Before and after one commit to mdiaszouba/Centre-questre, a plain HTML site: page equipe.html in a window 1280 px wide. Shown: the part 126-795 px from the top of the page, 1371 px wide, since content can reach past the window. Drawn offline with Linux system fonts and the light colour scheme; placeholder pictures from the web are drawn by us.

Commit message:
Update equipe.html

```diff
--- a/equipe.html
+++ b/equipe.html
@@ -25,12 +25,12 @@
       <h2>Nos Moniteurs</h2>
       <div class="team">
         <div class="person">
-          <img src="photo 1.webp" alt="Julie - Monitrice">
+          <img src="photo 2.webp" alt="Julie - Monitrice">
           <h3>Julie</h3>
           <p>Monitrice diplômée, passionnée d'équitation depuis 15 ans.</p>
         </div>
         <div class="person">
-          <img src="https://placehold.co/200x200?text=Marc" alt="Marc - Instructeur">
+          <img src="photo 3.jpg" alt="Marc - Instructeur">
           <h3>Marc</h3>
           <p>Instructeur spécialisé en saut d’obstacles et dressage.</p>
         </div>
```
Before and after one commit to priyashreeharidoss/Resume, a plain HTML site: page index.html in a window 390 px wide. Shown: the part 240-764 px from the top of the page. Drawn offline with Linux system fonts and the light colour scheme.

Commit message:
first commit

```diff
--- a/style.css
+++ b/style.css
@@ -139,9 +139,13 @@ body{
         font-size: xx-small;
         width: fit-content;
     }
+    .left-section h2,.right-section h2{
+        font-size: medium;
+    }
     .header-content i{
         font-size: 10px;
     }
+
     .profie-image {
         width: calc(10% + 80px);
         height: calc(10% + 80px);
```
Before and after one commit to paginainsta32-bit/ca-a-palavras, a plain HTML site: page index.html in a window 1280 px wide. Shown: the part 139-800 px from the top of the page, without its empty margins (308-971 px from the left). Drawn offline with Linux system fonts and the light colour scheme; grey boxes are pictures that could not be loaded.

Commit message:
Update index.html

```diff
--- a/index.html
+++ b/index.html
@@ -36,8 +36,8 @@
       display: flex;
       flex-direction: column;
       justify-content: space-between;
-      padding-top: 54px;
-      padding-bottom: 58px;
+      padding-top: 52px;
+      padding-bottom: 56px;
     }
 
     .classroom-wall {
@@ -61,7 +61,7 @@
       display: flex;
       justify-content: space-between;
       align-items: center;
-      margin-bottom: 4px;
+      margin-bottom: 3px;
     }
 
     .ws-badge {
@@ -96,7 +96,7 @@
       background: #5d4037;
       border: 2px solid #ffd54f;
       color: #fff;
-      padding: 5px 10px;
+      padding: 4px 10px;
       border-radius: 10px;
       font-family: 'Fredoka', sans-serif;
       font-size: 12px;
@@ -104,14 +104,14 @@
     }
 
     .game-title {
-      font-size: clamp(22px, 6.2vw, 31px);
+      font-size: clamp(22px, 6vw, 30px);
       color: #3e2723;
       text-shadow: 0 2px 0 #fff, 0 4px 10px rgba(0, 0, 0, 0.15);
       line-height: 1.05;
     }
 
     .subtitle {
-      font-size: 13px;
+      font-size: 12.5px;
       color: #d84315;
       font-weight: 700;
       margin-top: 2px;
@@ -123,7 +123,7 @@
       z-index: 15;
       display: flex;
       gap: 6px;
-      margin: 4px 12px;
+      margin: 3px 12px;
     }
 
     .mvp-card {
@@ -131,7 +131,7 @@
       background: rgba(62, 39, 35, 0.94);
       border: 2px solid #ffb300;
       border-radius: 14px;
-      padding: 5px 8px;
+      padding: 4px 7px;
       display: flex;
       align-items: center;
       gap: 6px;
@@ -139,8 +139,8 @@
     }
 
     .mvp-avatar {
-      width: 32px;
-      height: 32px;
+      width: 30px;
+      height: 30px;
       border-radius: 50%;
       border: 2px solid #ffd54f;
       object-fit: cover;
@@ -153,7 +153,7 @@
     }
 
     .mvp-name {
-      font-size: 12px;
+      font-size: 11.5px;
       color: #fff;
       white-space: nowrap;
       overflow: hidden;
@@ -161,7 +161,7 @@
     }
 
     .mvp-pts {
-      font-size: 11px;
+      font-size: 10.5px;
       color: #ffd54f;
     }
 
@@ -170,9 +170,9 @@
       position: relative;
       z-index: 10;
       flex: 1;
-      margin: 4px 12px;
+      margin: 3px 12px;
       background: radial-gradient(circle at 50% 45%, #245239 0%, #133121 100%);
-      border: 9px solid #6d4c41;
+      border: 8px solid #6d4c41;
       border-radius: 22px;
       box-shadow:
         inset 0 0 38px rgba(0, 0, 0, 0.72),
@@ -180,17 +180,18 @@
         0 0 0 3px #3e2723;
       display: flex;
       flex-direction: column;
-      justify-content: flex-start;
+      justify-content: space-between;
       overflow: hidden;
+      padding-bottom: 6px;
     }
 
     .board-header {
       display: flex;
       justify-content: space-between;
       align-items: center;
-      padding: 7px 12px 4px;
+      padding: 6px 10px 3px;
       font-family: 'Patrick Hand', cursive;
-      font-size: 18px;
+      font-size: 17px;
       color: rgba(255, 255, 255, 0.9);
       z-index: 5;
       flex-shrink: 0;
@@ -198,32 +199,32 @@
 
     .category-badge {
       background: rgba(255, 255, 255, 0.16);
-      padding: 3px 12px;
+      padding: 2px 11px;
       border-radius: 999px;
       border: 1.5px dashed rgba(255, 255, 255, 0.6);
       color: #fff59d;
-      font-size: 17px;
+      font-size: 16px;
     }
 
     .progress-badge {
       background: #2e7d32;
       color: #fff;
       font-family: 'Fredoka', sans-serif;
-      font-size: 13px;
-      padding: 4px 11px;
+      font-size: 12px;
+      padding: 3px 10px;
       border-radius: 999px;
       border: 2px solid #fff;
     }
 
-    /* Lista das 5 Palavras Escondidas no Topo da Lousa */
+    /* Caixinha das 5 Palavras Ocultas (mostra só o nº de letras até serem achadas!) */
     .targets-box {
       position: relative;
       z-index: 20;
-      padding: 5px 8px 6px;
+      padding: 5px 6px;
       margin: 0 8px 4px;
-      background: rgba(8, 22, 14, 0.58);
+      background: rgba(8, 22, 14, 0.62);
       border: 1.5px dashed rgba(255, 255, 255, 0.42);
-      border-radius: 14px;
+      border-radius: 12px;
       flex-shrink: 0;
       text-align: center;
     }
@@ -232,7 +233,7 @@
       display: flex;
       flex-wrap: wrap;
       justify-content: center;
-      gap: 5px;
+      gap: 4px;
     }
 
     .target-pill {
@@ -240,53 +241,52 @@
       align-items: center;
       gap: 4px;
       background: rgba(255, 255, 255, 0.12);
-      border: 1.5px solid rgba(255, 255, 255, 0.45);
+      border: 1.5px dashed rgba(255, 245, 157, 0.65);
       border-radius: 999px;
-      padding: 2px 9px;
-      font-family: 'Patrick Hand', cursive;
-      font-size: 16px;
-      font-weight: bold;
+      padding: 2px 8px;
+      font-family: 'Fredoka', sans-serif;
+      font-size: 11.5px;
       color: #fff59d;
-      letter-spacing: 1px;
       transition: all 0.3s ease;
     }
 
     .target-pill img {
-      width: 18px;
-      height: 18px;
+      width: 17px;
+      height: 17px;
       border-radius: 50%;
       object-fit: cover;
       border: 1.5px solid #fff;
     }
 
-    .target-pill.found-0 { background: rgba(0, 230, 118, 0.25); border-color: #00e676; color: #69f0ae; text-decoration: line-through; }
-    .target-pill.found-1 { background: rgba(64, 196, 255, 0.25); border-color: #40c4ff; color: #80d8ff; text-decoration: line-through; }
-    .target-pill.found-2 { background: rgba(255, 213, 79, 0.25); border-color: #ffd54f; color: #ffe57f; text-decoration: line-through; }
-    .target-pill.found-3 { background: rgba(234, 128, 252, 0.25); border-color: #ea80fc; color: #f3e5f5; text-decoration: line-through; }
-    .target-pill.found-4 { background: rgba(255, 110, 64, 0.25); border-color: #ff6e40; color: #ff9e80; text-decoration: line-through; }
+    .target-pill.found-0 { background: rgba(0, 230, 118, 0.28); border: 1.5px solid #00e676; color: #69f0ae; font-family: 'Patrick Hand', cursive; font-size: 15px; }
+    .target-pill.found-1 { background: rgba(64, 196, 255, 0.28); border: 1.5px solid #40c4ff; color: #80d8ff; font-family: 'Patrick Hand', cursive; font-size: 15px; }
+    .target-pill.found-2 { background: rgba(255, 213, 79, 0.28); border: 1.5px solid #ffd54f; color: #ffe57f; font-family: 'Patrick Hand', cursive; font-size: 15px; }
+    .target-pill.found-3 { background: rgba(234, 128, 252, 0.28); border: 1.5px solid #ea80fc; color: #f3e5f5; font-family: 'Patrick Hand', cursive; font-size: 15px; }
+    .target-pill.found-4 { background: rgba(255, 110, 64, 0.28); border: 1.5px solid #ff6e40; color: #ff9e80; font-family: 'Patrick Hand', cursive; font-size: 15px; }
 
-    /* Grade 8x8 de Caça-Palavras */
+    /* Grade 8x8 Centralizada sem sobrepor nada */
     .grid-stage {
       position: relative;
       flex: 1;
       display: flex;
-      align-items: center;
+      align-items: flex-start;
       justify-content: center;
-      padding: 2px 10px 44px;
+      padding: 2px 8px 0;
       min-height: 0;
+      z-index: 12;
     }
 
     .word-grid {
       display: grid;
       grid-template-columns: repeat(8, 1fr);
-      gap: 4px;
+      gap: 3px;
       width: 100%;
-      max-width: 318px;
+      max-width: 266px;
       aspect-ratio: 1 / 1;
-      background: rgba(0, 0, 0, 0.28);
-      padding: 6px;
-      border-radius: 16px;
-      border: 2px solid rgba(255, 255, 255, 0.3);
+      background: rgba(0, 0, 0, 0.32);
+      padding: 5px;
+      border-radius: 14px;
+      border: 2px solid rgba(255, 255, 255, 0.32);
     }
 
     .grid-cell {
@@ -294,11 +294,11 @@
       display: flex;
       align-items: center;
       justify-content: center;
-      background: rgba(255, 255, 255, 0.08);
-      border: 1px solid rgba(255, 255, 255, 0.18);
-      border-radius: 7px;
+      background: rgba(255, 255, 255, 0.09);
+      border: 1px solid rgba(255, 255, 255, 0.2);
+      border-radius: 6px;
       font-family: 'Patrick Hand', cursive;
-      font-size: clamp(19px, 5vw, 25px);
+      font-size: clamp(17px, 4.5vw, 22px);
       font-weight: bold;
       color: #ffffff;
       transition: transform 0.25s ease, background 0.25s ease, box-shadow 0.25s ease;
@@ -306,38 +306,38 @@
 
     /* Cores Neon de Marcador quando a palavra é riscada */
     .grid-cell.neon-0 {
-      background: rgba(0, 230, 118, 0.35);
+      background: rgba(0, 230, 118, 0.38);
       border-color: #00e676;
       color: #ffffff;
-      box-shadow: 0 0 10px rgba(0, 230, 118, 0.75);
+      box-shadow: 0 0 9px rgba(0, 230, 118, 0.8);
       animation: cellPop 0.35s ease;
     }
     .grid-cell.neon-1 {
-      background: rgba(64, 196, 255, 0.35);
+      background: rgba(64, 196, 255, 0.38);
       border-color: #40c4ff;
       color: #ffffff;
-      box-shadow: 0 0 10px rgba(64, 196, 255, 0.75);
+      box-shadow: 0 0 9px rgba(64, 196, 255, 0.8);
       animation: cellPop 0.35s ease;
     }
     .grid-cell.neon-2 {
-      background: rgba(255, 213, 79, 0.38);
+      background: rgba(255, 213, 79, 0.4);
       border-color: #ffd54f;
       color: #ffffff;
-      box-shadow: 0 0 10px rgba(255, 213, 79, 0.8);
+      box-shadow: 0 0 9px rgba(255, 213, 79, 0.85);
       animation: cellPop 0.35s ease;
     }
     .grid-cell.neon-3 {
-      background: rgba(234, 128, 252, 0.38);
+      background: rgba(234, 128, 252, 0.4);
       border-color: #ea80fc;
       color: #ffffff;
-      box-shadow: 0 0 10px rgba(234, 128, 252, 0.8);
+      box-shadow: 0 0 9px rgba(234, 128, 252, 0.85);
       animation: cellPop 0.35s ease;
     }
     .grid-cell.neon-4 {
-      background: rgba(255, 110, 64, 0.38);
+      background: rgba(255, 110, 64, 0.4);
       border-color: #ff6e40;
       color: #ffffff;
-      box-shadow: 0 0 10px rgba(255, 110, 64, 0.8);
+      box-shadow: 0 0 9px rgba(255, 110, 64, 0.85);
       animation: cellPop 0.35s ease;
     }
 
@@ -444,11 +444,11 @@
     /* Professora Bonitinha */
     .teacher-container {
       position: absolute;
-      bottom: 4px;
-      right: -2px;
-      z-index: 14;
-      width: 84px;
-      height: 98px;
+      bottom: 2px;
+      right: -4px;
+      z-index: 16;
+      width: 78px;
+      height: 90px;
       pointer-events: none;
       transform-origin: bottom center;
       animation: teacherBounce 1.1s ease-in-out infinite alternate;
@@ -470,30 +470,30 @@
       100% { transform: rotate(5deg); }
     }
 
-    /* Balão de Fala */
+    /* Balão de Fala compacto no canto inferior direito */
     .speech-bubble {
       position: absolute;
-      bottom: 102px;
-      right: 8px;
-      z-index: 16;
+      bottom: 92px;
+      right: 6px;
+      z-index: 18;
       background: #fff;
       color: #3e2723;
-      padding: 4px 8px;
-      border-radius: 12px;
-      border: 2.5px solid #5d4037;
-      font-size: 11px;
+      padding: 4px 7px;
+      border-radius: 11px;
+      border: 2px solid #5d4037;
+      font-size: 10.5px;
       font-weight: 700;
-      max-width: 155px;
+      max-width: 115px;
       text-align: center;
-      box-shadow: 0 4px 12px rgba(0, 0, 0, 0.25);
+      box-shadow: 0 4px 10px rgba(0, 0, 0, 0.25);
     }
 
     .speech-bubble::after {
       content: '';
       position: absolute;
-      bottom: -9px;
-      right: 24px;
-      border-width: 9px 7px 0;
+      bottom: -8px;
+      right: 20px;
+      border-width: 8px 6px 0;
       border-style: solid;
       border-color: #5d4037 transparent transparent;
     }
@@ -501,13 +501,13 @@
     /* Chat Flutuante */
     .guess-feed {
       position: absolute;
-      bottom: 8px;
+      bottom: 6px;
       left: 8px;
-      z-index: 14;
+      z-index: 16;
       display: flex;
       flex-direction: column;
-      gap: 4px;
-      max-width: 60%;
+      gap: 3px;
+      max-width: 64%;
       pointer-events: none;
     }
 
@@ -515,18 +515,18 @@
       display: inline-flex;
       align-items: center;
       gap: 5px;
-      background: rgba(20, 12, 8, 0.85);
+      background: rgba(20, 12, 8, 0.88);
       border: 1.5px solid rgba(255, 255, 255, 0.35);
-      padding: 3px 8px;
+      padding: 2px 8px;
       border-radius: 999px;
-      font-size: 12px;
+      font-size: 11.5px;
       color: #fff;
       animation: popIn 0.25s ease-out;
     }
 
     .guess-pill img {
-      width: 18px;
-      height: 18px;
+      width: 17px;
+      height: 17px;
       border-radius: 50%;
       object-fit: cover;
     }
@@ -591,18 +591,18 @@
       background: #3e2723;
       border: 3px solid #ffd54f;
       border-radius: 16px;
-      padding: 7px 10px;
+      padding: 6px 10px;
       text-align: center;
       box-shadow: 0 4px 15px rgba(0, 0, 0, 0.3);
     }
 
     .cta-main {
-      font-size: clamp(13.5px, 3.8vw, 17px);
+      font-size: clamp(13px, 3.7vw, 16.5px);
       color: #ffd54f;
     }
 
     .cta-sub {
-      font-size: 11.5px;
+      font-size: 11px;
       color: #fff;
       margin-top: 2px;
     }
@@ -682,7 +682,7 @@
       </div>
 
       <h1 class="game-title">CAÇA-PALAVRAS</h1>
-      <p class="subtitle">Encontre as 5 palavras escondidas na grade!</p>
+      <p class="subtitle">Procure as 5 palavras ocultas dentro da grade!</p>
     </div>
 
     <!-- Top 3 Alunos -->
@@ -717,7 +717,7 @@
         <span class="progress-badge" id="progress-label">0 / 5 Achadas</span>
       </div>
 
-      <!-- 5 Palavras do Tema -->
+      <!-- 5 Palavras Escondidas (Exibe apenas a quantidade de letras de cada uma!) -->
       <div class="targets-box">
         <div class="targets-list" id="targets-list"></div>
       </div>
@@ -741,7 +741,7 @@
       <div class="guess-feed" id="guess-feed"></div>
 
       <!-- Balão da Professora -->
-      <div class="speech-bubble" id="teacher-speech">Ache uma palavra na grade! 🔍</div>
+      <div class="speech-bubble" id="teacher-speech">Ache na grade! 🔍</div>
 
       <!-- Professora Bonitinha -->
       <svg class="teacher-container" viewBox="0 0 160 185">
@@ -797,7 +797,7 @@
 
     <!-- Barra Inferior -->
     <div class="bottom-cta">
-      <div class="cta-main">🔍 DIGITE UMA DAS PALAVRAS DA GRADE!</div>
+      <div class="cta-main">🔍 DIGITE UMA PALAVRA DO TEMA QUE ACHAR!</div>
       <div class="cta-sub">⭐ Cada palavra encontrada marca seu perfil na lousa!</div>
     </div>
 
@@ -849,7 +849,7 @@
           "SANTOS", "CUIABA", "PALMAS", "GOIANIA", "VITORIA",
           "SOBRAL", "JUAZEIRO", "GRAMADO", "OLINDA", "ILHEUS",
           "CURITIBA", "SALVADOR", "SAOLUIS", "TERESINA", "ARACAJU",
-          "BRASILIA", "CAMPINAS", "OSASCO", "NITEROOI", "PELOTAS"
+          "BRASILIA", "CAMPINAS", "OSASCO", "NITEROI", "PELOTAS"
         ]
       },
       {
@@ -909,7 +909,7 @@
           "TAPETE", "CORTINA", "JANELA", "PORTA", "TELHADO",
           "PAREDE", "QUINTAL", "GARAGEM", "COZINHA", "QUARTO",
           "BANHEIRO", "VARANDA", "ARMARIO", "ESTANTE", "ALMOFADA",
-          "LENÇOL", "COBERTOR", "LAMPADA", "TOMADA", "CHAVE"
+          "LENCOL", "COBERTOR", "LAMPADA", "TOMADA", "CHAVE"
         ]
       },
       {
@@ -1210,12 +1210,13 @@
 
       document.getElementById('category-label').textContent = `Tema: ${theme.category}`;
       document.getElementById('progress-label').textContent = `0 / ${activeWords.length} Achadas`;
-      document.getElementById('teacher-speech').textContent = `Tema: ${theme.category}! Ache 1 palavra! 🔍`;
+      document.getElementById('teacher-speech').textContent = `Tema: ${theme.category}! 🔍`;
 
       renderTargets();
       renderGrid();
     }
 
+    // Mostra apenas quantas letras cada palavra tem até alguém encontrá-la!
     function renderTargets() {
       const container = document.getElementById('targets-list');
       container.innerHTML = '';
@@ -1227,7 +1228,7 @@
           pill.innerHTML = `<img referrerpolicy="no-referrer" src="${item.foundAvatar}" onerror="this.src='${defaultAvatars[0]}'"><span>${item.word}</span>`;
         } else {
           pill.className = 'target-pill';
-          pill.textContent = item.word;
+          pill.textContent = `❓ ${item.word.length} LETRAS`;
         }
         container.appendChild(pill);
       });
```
********
### What you need to do
Where does the string "Fala" appear in the records? Copy every line that holds it.

### Exercise response
-    /* Balão de Fala */
+    /* Balão de Fala compacto no canto inferior direito */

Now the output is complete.